‘Life After Life,’ The Many Deaths And Do-Overs Of Ursula Todd
March 28, 2013
On her fascination with the London blitz
I think of all the words I would use for how people behaved it would be stoic. You know, you have to peal away layers of propaganda because there was an immense amount of propaganda in Britain in the second world war which was deemed necessary to keep morale up. So you have to sort of see through that to how people were really feeling and behaving.
On what happens to us after we die
“I think about death a lot, I really do, because I can’t believe I won’t exist.
It’s the ego isn’t it?
I feel that I should retreat into a better form of Zen Buddhism than this kind of ego-dominated thing. But I don’t know, I mean, I want to come back as a tree but I suspect that it’s just not going to happen, is it? I did feel when my mother died if anyone was going to haunt me it would be her. And she hasn’t, so I think it is possibly the end. Oh, we don’t know, do we? We have absolutely no idea. It’s an awfully big adventure, as J.M. Barrie would say.”
Such a fine line between living and dying
Consumed by consumption

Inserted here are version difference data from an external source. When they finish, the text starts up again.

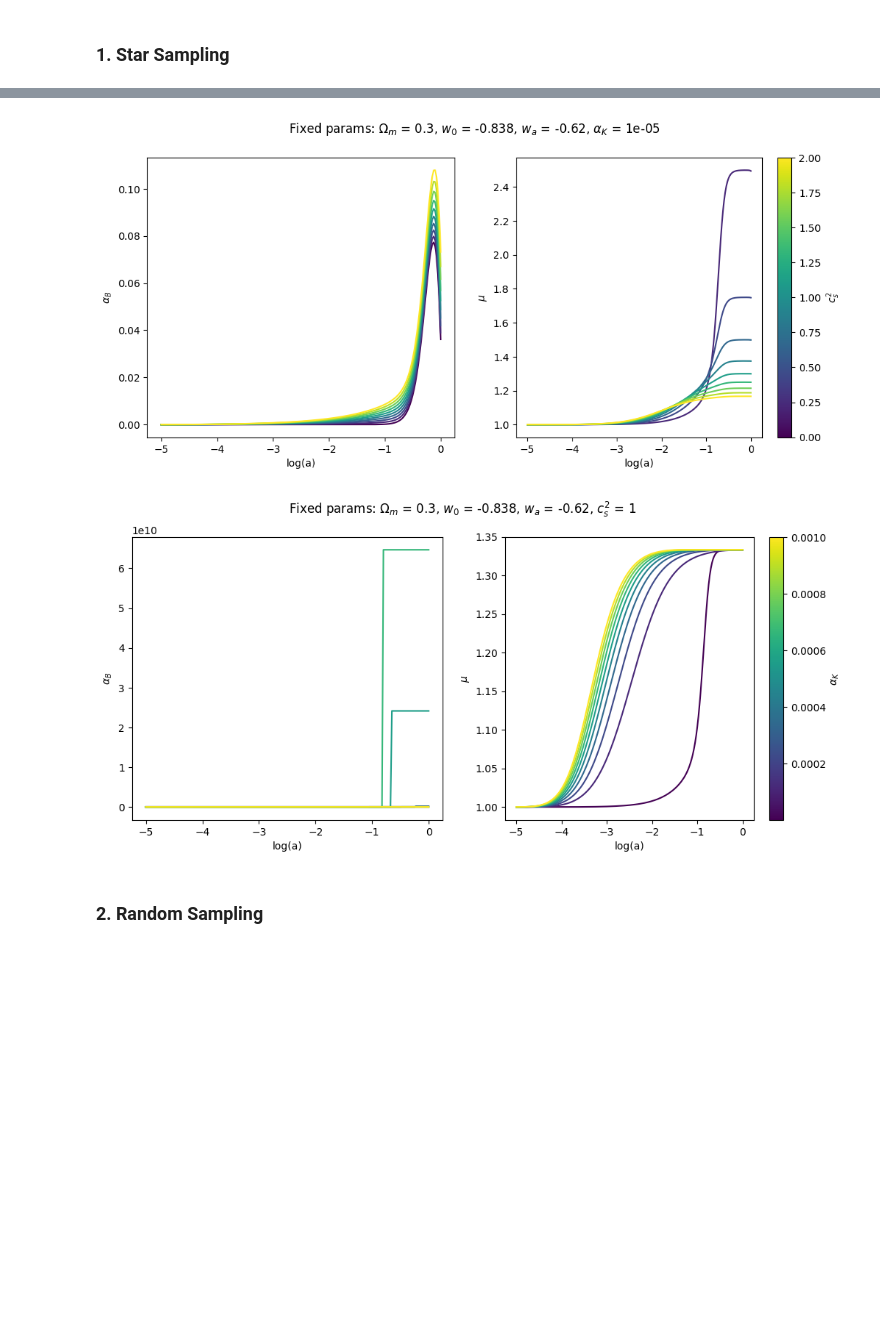
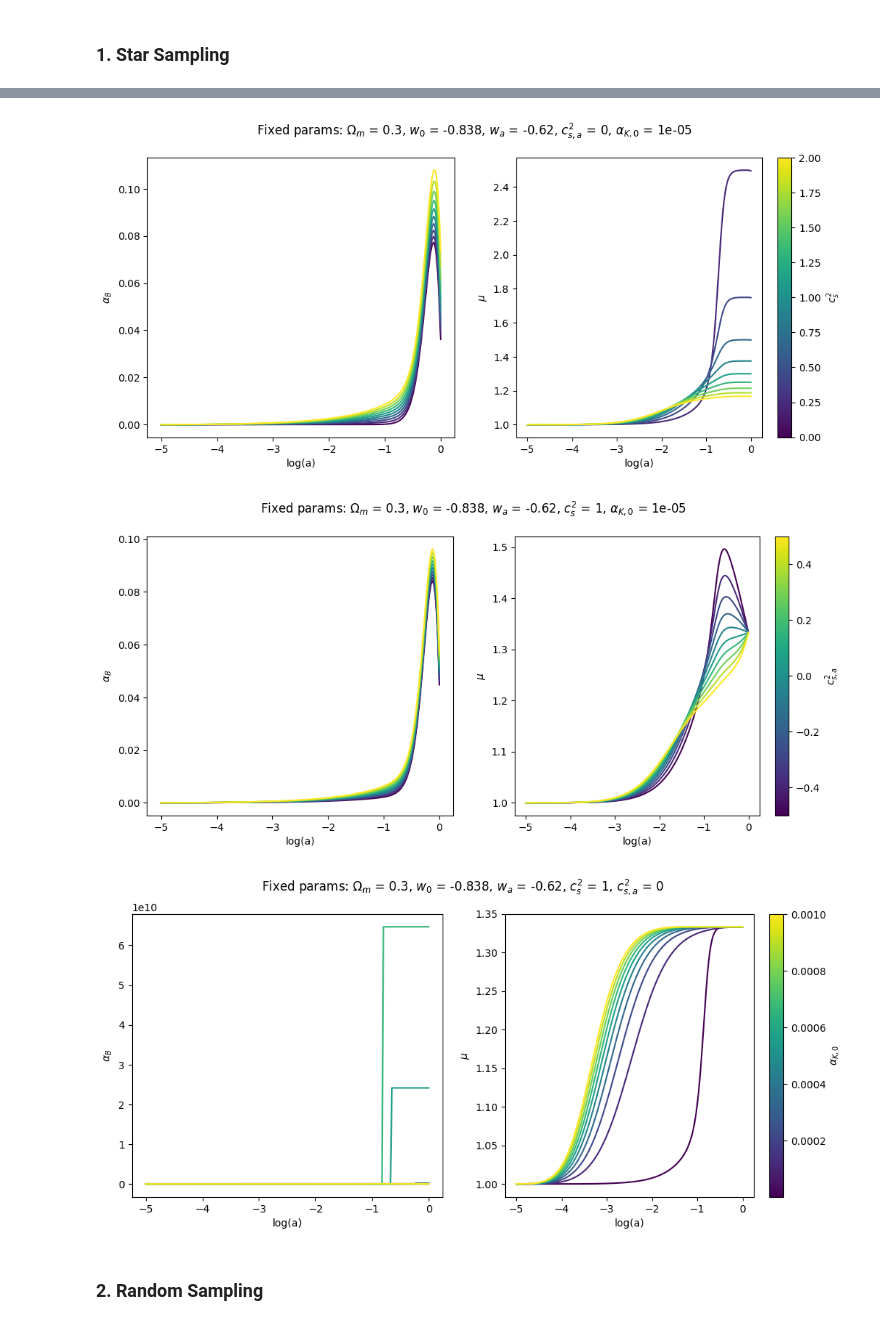
Before and after one commit to joaoreboucas1/cs2-project, a Jupyter notebook: mu_solutions_study/const.ipynb, the cells around one changed output, grey strips where cells are left out. Saved outputs shown, nothing was run; the diff lists cells and outputs as text; code cells hidden in the pictures; blank space fills up the shorter version.

```diff
--- a/mu_solutions_study/const.ipynb
+++ b/mu_solutions_study/const.ipynb
@@ -16,6 +16,7 @@ reference_cosmo = {
     "w0": -0.838,
     "wa": -0.62,
     "cs2": 1,
+    "cs2_a": 0,
     "alpha_K_0": 1e-5,
 }
 
@@ -44,6 +45,7 @@ grids = {
     "w0"     : np.linspace(-1.3, -0.7, 10),
     "wa"     : np.linspace(-2, 2, 10),
     "cs2"    : np.linspace(0, 2, 10),
+    "cs2_a"    : np.linspace(-0.5, 0.5, 10),
     "alpha_K_0": np.linspace(1e-6, 1e-3, 10),
 }
 
@@ -82,5 +84,6 @@ for param_name in grids.keys():
-[figure, old version]
+[figure, new version]
-[figure, old version]
+[figure, new version]
+[figure, added]
 # %% [markdown]
 ### 2. Random Sampling
 # %%
```
Also changed, not shown: parts of 2 cells of this notebook, 42 other files.
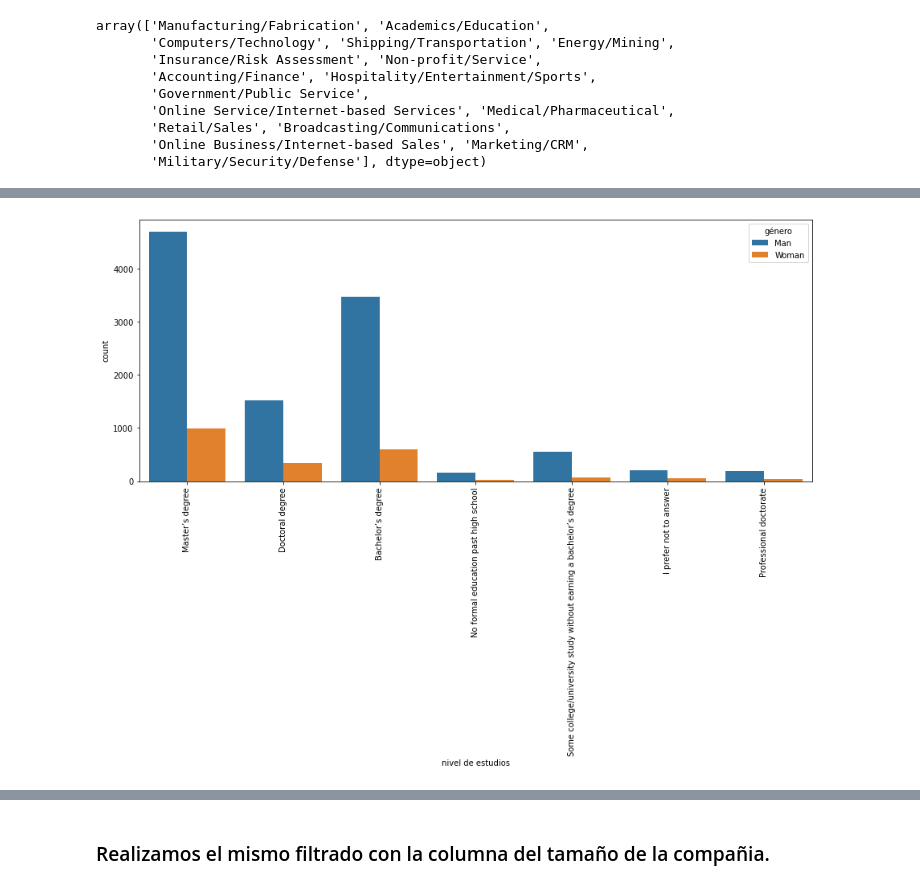
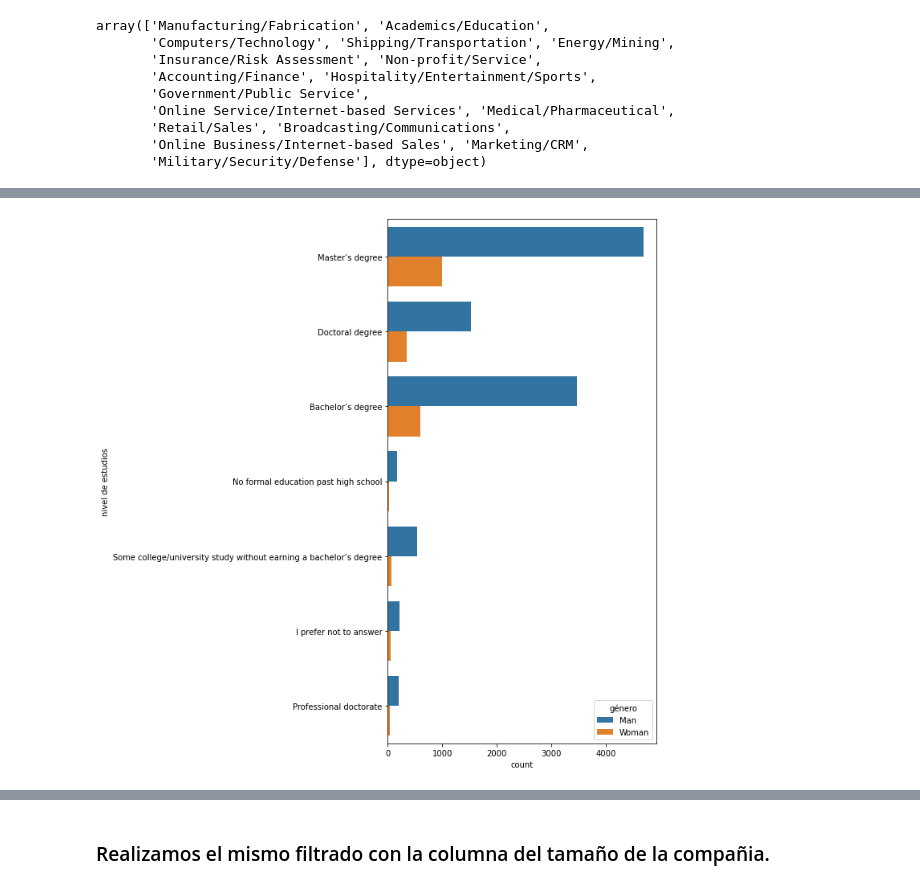
Before and after one commit to silviagordon/EDA-Visualizacion, a Jupyter notebook: dataframe_social.ipynb, the cells around one changed output, grey strips where cells are left out. Drawn from its saved outputs; the diff is of its cells as text; code cells hidden in the pictures.

```diff
--- a/dataframe_social.ipynb
+++ b/dataframe_social.ipynb
@@ -182,12 +180,12 @@ df_proyecto3.head()
 | 6 | Man | 30-34 | India | Bachelor’s degree | Data Scientist | Computers/Technology | 10,000 or more employees | ... |
 | 12 | Man | 45-49 | Nigeria | Master’s degree | Program/Project Manager | Shipping/Transportation | 1000-9,999 employees | ... |
 # %%
-plt.figure(figsize=(15,6))
+plt.figure(figsize=(6,12))
 
-fig = sns.countplot(x =  df_proyecto3["nivel de estudios"],  data = df_proyecto3, hue = df_proyecto3["género"])
+fig = sns.countplot(y =  df_proyecto3["nivel de estudios"],  data = df_proyecto3, hue = df_proyecto3["género"])
 
-plt.xticks(rotation = 90)
+
 plt.show()
 # %% [output]
-[figure, old version]
+[figure, new version]
 # %%
```
Also changed, not shown: parts of 3 cells of this notebook, 1 other file.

In ‘Life After Life,’ Caught In The Dangerous Machinery of History
April 02, 2013